The bibliographies in today’s international relations texts rarely include anything published before about 1990, but there is one work still regularly listed and discussed that appeared as long ago as 1939. Why has E.?H. Carr’s The Twenty Years’ Crisis (like his 1961 bestseller, What Is History?) exercised such enduring appeal? What made Bernard Crick say that, of all the books he had read, this was the one that had possibly influenced him most?
To me, as a student in the 1950s, part of its appeal lay in its penetrating analysis of the interwar years, a period that aroused (as it still does) great curiosity and controversy. Carr explains the deep underlying reasons why the dissatisfied powers of 1918 could see little or no “harmony of interests” with the victors; why such promising steps as the Locarno Treaty of 1925 and Germany’s subsequent admission to the League of Nations reflected no more than transient stages in a changing balance of power; and why the world economic crisis of the 1930s stimulated mounting waves of international conflict, culminating in a new war. Another reason for the book’s appeal has been the force of Carr’s polemic against the doctrines and approaches current in the 1930s in the still-fledgeling academic field of international relations. Carr spent 20 years in the Foreign Office before becoming the Woodrow Wilson professor at Aberystwyth in 1936. He was appalled by the yawning gap between the “real” world of international politics as he knew it from the inside, and its Utopian portrayal by academics including Arnold Toynbee, Alfred Zimmern and the eminent lawyer Hans Lauterpacht, or by League of Nations enthusiasts such as Lord Robert Cecil. He demolished for ever the illusion that the international jungle of power politics could be tamed by institutions, the rule of law or a higher morality on the part of world leaders, unless the policies adopted took account of the factor of power.

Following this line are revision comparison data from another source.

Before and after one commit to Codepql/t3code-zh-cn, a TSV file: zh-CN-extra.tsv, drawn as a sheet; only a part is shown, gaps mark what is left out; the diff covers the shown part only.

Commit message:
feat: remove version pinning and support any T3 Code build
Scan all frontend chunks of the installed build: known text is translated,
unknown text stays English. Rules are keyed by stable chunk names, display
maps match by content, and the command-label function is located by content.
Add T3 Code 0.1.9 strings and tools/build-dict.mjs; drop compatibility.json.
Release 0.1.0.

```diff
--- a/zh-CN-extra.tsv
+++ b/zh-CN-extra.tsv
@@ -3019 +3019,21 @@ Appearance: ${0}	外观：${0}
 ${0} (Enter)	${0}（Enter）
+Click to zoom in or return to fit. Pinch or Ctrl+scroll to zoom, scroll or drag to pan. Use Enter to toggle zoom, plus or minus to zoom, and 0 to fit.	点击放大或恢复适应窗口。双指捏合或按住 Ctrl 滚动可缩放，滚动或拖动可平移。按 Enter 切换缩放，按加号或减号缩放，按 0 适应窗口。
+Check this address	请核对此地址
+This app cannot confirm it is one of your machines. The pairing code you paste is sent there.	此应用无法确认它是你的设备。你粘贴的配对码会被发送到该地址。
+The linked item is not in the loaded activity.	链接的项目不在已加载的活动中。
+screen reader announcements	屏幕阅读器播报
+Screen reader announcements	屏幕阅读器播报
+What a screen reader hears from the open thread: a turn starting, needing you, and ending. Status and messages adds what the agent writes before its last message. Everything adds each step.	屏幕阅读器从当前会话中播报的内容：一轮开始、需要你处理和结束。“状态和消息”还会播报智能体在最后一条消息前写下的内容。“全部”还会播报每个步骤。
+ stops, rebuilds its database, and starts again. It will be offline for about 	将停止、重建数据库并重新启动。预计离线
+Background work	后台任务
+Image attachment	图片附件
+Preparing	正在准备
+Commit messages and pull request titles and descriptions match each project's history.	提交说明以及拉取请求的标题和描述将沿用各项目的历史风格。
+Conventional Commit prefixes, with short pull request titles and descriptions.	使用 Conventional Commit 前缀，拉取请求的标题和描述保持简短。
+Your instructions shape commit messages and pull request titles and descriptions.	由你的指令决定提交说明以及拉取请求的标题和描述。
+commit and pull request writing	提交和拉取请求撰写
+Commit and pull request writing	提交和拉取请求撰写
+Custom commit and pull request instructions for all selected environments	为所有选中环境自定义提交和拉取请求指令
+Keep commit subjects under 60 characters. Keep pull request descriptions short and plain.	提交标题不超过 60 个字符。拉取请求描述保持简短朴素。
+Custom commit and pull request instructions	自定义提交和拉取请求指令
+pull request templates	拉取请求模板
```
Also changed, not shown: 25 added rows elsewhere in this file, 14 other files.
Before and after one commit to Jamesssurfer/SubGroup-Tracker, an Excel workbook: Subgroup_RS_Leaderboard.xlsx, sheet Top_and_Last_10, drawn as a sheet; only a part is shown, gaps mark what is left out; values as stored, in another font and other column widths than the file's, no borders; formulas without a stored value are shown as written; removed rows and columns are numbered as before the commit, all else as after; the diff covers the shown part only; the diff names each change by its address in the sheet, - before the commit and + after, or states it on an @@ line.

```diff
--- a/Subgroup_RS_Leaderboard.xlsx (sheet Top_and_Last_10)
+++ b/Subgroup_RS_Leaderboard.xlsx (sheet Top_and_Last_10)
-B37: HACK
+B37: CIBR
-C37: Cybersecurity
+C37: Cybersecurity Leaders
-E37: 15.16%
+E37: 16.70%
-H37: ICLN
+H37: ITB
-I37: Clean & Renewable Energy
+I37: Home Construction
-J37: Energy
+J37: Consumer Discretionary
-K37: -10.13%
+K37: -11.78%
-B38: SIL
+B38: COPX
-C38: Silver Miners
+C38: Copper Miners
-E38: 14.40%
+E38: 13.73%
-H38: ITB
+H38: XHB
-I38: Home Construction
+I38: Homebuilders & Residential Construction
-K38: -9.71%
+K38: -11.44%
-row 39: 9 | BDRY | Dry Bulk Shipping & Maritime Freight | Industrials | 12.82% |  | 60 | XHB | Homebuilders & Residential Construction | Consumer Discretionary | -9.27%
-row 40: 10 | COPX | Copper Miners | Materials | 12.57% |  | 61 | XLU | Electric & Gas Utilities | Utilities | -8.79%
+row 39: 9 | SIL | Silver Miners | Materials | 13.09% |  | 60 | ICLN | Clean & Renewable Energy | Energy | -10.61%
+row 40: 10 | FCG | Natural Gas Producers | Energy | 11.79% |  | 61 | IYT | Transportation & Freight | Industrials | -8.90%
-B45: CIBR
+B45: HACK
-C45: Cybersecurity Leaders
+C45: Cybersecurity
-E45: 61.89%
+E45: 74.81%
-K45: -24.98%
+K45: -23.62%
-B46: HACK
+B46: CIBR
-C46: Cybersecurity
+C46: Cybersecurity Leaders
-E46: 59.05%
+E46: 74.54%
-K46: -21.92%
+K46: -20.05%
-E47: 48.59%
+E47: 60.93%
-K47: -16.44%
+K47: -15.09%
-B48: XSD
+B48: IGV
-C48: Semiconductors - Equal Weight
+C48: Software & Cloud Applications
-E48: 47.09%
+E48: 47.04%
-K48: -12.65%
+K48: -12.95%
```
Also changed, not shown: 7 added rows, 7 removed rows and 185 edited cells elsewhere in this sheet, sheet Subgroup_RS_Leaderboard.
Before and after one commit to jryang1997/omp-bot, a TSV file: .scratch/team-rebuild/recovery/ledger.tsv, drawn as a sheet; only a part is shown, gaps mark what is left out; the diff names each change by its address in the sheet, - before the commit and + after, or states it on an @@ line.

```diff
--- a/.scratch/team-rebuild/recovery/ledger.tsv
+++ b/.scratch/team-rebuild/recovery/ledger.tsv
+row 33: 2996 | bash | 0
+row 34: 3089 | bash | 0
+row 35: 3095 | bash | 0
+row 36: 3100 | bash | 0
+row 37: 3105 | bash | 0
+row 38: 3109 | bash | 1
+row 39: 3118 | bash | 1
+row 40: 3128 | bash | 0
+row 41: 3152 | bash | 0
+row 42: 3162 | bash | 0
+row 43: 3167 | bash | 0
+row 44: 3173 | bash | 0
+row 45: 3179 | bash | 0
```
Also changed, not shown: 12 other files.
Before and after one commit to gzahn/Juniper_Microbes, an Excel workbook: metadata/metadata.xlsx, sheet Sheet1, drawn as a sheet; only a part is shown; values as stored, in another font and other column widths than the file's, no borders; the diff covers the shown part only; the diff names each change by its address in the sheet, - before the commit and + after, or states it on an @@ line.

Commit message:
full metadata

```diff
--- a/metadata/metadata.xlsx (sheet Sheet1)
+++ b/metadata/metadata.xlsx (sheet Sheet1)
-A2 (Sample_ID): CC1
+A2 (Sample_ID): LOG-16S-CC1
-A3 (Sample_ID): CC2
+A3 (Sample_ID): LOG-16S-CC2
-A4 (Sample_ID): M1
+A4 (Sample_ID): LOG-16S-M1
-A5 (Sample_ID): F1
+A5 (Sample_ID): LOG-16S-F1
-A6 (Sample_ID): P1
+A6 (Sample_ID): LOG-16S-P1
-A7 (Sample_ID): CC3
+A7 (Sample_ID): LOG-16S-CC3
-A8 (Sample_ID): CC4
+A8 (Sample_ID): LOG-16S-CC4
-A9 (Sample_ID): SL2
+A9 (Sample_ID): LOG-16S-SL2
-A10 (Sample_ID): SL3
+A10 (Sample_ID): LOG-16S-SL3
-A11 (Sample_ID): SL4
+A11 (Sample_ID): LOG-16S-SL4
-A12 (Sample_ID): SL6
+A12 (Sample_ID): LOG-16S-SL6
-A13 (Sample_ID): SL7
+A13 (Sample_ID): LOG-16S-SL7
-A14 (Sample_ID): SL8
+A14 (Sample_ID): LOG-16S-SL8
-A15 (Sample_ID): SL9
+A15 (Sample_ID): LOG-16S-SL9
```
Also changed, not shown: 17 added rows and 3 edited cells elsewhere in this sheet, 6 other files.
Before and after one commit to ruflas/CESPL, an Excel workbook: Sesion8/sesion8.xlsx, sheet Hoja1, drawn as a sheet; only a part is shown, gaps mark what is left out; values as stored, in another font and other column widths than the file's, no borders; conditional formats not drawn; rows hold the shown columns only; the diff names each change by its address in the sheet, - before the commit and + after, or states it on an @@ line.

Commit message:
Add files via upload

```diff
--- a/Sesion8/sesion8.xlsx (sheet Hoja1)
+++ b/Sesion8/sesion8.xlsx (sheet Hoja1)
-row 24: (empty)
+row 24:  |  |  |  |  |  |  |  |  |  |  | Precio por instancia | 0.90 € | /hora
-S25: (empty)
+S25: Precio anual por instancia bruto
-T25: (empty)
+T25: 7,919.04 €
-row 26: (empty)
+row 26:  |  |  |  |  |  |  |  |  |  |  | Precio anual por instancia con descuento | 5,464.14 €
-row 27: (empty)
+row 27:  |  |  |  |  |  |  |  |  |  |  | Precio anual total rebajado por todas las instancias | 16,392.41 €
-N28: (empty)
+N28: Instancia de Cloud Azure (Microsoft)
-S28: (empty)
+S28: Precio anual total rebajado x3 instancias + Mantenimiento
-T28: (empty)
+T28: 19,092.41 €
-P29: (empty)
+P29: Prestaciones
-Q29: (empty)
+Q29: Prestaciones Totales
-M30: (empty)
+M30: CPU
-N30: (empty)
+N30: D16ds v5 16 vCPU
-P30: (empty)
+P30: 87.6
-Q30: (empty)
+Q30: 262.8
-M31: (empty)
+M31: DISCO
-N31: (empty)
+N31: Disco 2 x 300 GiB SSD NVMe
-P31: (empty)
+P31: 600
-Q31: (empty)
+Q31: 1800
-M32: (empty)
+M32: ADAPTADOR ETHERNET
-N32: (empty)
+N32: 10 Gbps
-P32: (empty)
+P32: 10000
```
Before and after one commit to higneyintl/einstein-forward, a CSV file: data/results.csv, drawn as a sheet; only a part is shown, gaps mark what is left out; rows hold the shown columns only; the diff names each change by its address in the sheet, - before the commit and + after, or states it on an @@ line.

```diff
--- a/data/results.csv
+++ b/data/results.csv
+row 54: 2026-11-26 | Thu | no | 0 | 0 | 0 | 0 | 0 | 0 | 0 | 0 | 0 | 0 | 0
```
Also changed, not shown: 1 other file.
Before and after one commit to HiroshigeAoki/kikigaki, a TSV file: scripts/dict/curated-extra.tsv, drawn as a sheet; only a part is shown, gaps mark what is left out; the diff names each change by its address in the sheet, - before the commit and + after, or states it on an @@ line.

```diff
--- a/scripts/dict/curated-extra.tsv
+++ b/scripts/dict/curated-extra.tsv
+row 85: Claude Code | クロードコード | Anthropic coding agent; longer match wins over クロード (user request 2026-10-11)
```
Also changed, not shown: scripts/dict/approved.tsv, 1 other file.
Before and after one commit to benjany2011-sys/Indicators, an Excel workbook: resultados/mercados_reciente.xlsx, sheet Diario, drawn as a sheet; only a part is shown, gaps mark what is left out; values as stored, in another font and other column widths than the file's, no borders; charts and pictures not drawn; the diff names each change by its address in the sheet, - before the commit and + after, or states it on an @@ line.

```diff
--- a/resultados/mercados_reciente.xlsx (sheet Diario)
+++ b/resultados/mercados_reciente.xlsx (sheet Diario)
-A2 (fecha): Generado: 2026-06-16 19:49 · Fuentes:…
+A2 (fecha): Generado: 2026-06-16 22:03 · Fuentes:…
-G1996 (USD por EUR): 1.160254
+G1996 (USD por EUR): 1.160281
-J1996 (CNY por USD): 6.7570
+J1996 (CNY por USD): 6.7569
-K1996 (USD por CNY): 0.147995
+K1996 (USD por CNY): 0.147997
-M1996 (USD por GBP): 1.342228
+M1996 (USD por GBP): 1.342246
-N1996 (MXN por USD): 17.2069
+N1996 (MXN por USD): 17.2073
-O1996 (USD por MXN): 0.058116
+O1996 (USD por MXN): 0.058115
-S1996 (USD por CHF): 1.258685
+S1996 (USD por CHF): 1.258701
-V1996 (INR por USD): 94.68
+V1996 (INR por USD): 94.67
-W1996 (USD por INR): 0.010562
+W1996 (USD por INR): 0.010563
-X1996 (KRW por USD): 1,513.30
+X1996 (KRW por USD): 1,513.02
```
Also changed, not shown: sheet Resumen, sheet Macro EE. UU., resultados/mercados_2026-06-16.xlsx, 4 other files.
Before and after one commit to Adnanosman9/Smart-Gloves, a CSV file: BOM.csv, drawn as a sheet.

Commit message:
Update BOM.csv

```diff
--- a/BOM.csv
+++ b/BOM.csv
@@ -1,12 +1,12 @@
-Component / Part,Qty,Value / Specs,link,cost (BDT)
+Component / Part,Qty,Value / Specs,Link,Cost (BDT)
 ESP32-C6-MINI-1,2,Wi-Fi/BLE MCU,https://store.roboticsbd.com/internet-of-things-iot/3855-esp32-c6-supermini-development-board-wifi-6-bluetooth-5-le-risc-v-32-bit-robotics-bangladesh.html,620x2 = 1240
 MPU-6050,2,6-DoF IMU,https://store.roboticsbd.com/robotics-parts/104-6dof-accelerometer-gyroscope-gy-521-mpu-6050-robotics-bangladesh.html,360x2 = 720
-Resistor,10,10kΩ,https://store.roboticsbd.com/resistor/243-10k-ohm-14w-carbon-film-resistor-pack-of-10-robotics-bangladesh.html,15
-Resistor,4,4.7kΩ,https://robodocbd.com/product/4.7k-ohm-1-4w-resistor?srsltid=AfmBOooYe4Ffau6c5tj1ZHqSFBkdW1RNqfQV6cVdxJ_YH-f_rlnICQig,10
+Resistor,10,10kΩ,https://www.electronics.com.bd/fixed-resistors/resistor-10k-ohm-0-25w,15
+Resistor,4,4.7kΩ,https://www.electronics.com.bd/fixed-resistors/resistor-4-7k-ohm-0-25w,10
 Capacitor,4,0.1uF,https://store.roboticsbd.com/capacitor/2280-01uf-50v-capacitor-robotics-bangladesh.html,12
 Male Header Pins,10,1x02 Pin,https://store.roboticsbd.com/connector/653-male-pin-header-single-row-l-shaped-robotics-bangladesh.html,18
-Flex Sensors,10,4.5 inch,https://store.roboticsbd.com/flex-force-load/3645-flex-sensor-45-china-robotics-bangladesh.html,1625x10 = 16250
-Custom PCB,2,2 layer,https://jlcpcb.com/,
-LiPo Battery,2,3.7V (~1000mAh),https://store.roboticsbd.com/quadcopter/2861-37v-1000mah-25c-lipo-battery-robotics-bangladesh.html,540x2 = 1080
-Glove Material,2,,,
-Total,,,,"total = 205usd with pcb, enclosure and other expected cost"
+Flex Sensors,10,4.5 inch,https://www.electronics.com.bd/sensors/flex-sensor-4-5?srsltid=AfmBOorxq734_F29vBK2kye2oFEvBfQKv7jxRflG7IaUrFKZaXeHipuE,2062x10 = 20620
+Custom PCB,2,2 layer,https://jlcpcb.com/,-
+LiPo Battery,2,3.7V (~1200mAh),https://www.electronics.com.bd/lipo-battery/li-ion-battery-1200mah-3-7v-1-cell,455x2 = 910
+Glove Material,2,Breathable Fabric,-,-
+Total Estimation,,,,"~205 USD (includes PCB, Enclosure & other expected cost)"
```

However, Carr’s message, though sometimes misunderstood, went far beyond the precepts of crude realism. In this book and later he advocated national and international economic planning, respect for justice as well as power, and international behaviour that recognised the existence of a “society of states” (though he disputed this concept’s descriptive validity).
One of the proofs of the canonical status of The Twenty Years’ Crisis (which has appeared in numerous foreign translations) is the massive flow of commentary, dissent, elucidation and extrapolation it has provoked in its 70-year existence. In the latest edition (Palgrave, 2001), Michael Cox, the editor, accompanies the text with an illuminating discussion giving references to more than a hundred books and articles relating to Carr’s work. Of how many 20th-century books could this be said?
To end with an experience that gave me a pleasing personal link with the great work: when I became an assistant lecturer at Aberystwyth in 1959, my first book was typed by Miss Morris, the redoubtable departmental secretary who, two decades earlier, had typed The Twenty Years’ Crisis.